**PROBLEM**
Every line in the data below that holds "import" should be found and copied.

**DATA SECTION**

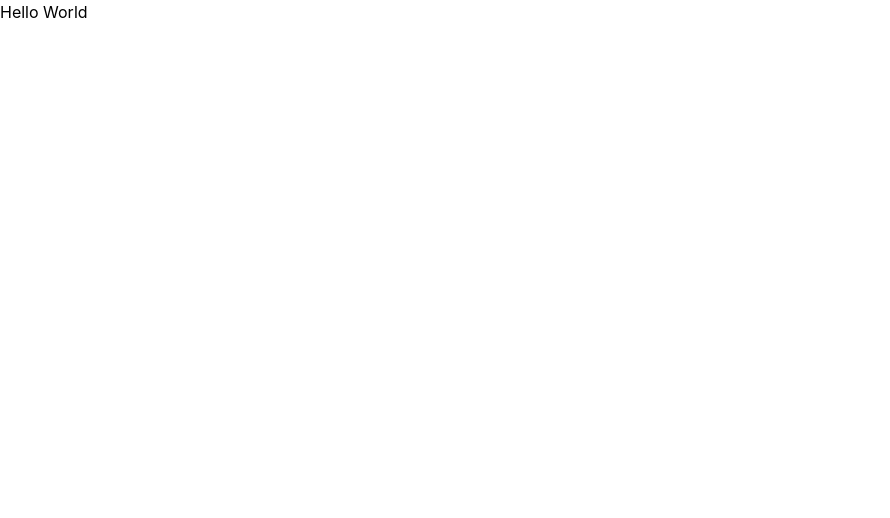
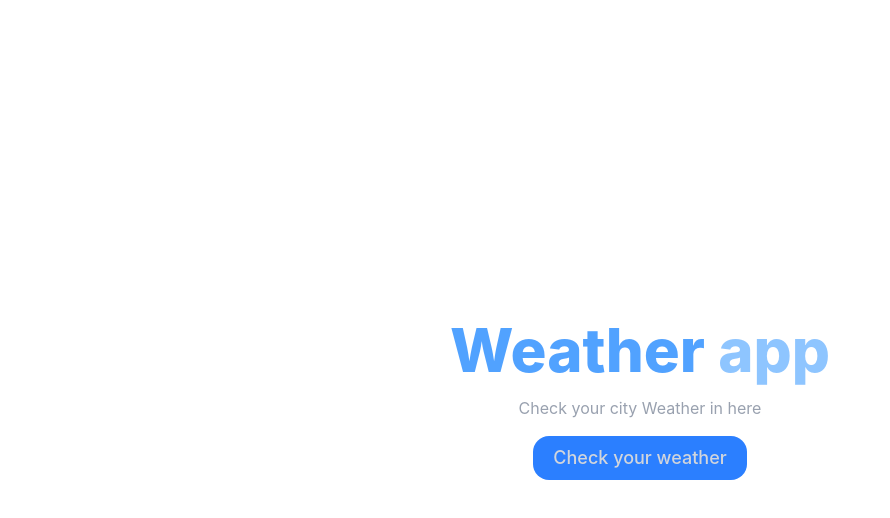
Before and after one commit to Anas-cod-er/weather-app, a React (Vite) app: page / in a window 1280 px wide. Shown: the top 518 px of the page, without its empty margins (0-890 px from the left). Built offline with nearby package versions, Linux system fonts and the light colour scheme.

Commit message:
basic layout

```diff
--- a/src/App.jsx
+++ b/src/App.jsx
@@ -3,21 +3,24 @@ import { RouterProvider } from "react-router/dom";
 
 import './App.css'
 import Home from "./pages/Home";
+import MainLayout from "./layouts/MainLayout";
 import About from "./pages/About";
 
 
 const router = createBrowserRouter([
   {
     path: "/",
-    element: <div>Hello World</div>,
-  },
-  {
-    path: "/about",
-    element: <About />
-  },
-  {
-    path: "/home",
-    element: <Home></Home>
+    Component: MainLayout,
+    children: [
+      {
+        index: true,
+        element: <Home />
+      },
+      {
+        path: "/about",
+        element: <About/>
+      }
+    ]
   }
 ]);
 
--- /dev/null
+++ b/src/layouts/MainLayout.jsx
@@ -0,0 +1,13 @@
+import { Outlet } from "react-router"
+
+
+function MainLayout() {
+  return (
+
+    <div className="min-h-screen flex justify-center items-center">
+        <Outlet />
+    </div>
+  )
+}
+
+export default MainLayout
--- a/src/main.jsx
+++ b/src/main.jsx
@@ -1,7 +1,6 @@
 import { StrictMode } from 'react'
 import { createRoot } from 'react-dom/client'
 import './index.css'
-
 import Router from './App.jsx'
 
 
--- a/src/pages/Home.jsx
+++ b/src/pages/Home.jsx
@@ -1,8 +1,19 @@
-import React from 'react'
+import React, { useState } from 'react'
 
 function Home() {
+  const [click,setClick] = useState("")
   return (
-    <div>This is home pages</div>
+
+    <div className='text-center'>
+      <h1 className='text-6xl text-blue-400 font-extrabold'>Weather <span className='text-blue-300'>app</span></h1>
+      <p className='py-4 text-md text-gray-400'>Check your city Weather in here </p>
+      <div>
+        <button type="button"
+        onClick={()=>setClick("Clicked")}
+        className='text-lg font-medium hover:scale-105 transition-all delay-100 bg-blue-500 px-5 py-2 rounded-2xl text-gray-300'>
+          Check your weather</button>
+      </div>
+    </div>
   )
 }
 
```
Also changed, not shown: src/layouts/Layout.jsx (deleted).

**YOUR RESPONSE**
@@ -3,21 +3,24 @@ import { RouterProvider } from "react-router/dom";
 import './App.css'
 import Home from "./pages/Home";
+import MainLayout from "./layouts/MainLayout";
 import About from "./pages/About";
+import { Outlet } from "react-router"
 import { StrictMode } from 'react'
 import { createRoot } from 'react-dom/client'
 import './index.css'
 import Router from './App.jsx'
-import React from 'react'
+import React, { useState } from 'react'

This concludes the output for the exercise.